Can My Dog Eat Fish?
Most dogs love the smell and taste of fish (unlike me 🤢), so it’s a great addition to their dinner. And even better, fish is one of the best ways to add “good” fats to their diet, which improves skin and coat condition - and so much more!
Fish is a nutrient dense food containing a wide range of vitamins and minerals, but most importantly it’s an excellent source of Omega-3. With most dog foods being not containing enough Omega-3 (or worse, containing rancid or oxidised fats..) fresh fish is an excellent addition to your dogs diet.
Health Benefits Of Fish
Fish is a great source of Essential Fatty Acids (EFA’s), in particular DHA and EPA which form part of what we refer to as “Omega-3”. These fats are essential to a healthy coat and skin, as well as improving cognitive function and reducing inflammation in the body.
EFA’s also impact your dogs “mood” or behaviour! One study shows that dogs with aggressions issues had lower levels of DHA and a higher level of Omega-6 than dogs without aggression issues.
Deficiencies in EFA’s can lead to poor immune function, skin and coat conditions, vision difficulties and other serious health problems. So it’s vital to have a good source of Omega-3 in your dogs diet.
There are three types of omega-3 fatty acids:
ALA - α-linolenic acid
EPA - eicosapentaenoic acid
DHA - docosahexaenoic acid
ALA is typically found in plant matter (like flaxseed), while EPA and DHA are found in marine animals. While your dog is able to synthesis EPA and DHA from ALA, it is only in limited amounts. This is why the NRC nutritional guidelines list EPA and DHA as dietary requirements. As there aren’t many other food sources of EPA + DHA, feeding fish can be a really important addition to your dogs diet.
Ensuring the ratio of Omega-6 to Omega-3 is balanced is critical to your dog’s health. The ideal balance we are looking for is between 6:1 and 3:1. It’s important to note that providing the full spectrum of fats is really important - we need a dietary source of DHA and EPA, not just ALA.
And that, ladies and gentlemen, is fish!
Diets containing Omega-3 from ALA only (so plant matter, with no fish) are less effective at modifying inflammatory and immune responses.

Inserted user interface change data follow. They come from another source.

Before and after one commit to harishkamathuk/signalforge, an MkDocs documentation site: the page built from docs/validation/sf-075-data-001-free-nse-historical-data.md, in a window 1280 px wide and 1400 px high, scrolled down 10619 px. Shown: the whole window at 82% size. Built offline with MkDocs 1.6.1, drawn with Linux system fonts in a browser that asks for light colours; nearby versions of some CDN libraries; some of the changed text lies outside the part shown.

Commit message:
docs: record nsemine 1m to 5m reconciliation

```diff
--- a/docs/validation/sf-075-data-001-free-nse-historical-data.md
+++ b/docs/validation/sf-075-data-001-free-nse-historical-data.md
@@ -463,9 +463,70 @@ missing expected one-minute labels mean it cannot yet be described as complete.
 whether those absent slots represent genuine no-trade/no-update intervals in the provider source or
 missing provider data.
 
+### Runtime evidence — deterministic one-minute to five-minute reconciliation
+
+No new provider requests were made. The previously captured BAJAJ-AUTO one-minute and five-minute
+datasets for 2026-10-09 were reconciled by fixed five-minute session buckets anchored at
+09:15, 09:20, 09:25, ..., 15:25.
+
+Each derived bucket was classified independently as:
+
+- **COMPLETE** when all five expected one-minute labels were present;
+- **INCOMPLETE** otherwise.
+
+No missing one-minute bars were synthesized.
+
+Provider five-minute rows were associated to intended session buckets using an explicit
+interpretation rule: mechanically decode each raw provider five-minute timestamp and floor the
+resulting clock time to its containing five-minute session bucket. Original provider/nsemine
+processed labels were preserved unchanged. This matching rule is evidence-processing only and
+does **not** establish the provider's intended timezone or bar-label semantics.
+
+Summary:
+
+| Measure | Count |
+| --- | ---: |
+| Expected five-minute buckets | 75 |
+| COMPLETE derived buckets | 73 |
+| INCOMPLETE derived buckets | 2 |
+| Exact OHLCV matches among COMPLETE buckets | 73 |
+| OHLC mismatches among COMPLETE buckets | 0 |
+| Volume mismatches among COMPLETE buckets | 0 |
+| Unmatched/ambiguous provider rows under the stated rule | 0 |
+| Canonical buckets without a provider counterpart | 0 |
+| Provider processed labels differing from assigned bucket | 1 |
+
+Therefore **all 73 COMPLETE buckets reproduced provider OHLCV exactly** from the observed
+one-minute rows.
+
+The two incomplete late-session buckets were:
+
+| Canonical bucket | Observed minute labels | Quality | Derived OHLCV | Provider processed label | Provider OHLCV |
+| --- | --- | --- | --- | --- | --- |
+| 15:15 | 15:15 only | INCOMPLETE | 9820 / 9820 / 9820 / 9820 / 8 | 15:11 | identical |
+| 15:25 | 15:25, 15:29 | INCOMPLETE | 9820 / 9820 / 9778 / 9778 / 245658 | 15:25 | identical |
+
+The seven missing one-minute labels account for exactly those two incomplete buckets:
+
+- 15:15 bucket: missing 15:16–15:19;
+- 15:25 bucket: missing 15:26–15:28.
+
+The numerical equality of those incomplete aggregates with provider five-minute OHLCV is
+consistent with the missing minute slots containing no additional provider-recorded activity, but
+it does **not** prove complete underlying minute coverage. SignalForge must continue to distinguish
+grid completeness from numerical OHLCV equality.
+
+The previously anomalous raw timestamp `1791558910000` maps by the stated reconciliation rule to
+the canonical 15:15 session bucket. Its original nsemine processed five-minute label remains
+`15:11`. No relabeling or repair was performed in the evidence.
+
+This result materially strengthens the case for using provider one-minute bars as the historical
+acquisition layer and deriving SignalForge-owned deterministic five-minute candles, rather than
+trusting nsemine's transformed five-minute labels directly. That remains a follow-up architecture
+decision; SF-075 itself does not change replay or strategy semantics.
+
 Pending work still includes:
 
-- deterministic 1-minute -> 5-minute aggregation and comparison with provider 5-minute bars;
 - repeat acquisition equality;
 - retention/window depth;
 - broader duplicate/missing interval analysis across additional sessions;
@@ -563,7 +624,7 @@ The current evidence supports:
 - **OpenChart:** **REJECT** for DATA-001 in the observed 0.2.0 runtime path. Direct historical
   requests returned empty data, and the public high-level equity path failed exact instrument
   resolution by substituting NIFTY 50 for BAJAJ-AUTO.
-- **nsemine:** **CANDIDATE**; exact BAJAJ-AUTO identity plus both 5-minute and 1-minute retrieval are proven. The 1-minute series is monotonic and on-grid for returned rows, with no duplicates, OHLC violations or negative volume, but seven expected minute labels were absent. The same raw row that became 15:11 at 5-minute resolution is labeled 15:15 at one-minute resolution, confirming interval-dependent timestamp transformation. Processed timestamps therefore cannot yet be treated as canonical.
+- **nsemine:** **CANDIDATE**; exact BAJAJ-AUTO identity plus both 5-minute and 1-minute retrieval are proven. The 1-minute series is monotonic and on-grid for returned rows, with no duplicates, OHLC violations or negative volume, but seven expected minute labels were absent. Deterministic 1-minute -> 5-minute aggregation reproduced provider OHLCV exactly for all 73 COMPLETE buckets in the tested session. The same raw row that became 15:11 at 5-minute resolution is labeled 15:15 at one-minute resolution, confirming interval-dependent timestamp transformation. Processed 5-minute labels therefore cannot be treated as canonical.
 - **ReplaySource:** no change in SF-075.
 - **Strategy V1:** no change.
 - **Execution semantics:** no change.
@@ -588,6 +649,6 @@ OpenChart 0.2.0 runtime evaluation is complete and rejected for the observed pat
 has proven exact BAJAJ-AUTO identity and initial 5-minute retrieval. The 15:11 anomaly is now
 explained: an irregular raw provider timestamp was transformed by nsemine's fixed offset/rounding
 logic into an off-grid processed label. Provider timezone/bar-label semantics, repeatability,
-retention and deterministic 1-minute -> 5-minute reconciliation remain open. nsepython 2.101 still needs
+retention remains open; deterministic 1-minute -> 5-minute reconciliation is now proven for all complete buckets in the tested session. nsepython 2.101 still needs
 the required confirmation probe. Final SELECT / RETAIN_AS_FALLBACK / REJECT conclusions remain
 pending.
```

One study showed that diets containing fish outperformed diet containing flaxseed with the same Omega-6:Omega-3 ratio. So if your dog is able to eat fish it should absolutely be a part of their diet.

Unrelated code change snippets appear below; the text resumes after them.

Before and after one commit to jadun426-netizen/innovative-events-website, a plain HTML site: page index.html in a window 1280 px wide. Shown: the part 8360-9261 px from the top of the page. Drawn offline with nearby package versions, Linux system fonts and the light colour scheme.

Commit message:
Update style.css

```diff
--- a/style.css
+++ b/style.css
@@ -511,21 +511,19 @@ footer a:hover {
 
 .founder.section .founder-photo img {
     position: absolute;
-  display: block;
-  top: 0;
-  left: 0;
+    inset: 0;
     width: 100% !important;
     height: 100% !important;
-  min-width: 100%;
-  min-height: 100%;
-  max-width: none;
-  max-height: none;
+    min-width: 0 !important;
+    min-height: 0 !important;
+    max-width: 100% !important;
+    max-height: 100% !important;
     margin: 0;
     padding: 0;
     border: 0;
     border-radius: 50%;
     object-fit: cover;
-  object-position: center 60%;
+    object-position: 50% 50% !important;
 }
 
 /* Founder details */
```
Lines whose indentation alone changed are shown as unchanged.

HOW TO FEED
If the food you are feeding your dog does not contain fresh fish, you can still add it to their diet. The easiest way to do this is to feed tinned sardines or mackerel, available from your local supermarket. Try to get the fish in spring water if possible, as oil it will contain high amounts of Omega-6. You can also get fresh sardines at your local fish monger. When feeding fresh fish be mindful of small bones, and grind or mince the fish if needed.
Whether you feed canned or fresh, the type of fish you feed is important. You want to feed a small, oily fish to avoid heavy metal buildup and to make sure you get all the benefits from the fats. Avoid farmed fish like salmon (which seems to be the only type you can easily get in Australia), and larger fish like tuna.
We use two types of fish in our Whoa Nelly Dog Food: WA sardines and Moreton Bay mullet. Both are sustainably caught, oily fish with different fat profiles. We are rotating through both based on availability to provide the best fat profile we possibly can, and the make sure there is lots of EPA + DHA in our food.
If supplementing, the optimal amount to feed depends on many factors. This includes the age of your dog and their current diet.
Dogs fed a kibble based diet will likely need more fish to help reduce the inflammatory effects of processed food high in Omega-6. One recommendation is to aim for 50 to 75mg of EPA + DHA combined per kg of body weight. That works out (roughly) to 100g of tinned sardines per 7kg of bodyweight. This of course is a general guideline and there are many factors at play. Even adding even one tin of sardines a week will make an enormous difference to their health and wellbeing. If you are feeding a dry food diet, please add fish to their
For advice specific to your dogs needs you can contact me here to arrange a nutrition consultation.
WHAT ABOUT FISH OIL?
Fish oil can be handy as it is a concentrated form of fish, and can help promote the health benefits we have discussed. The issue with fish oils is that they oxidise quickly when exposed to air - which is the second you open the bottle. This oxidation causes the fats to go rancid, and negates much of the benefits we are trying to achieve through adding high quality Omega-3 fats to the diet. For this reason I do not recommend supplementing with fish oil - feed fresh fish instead!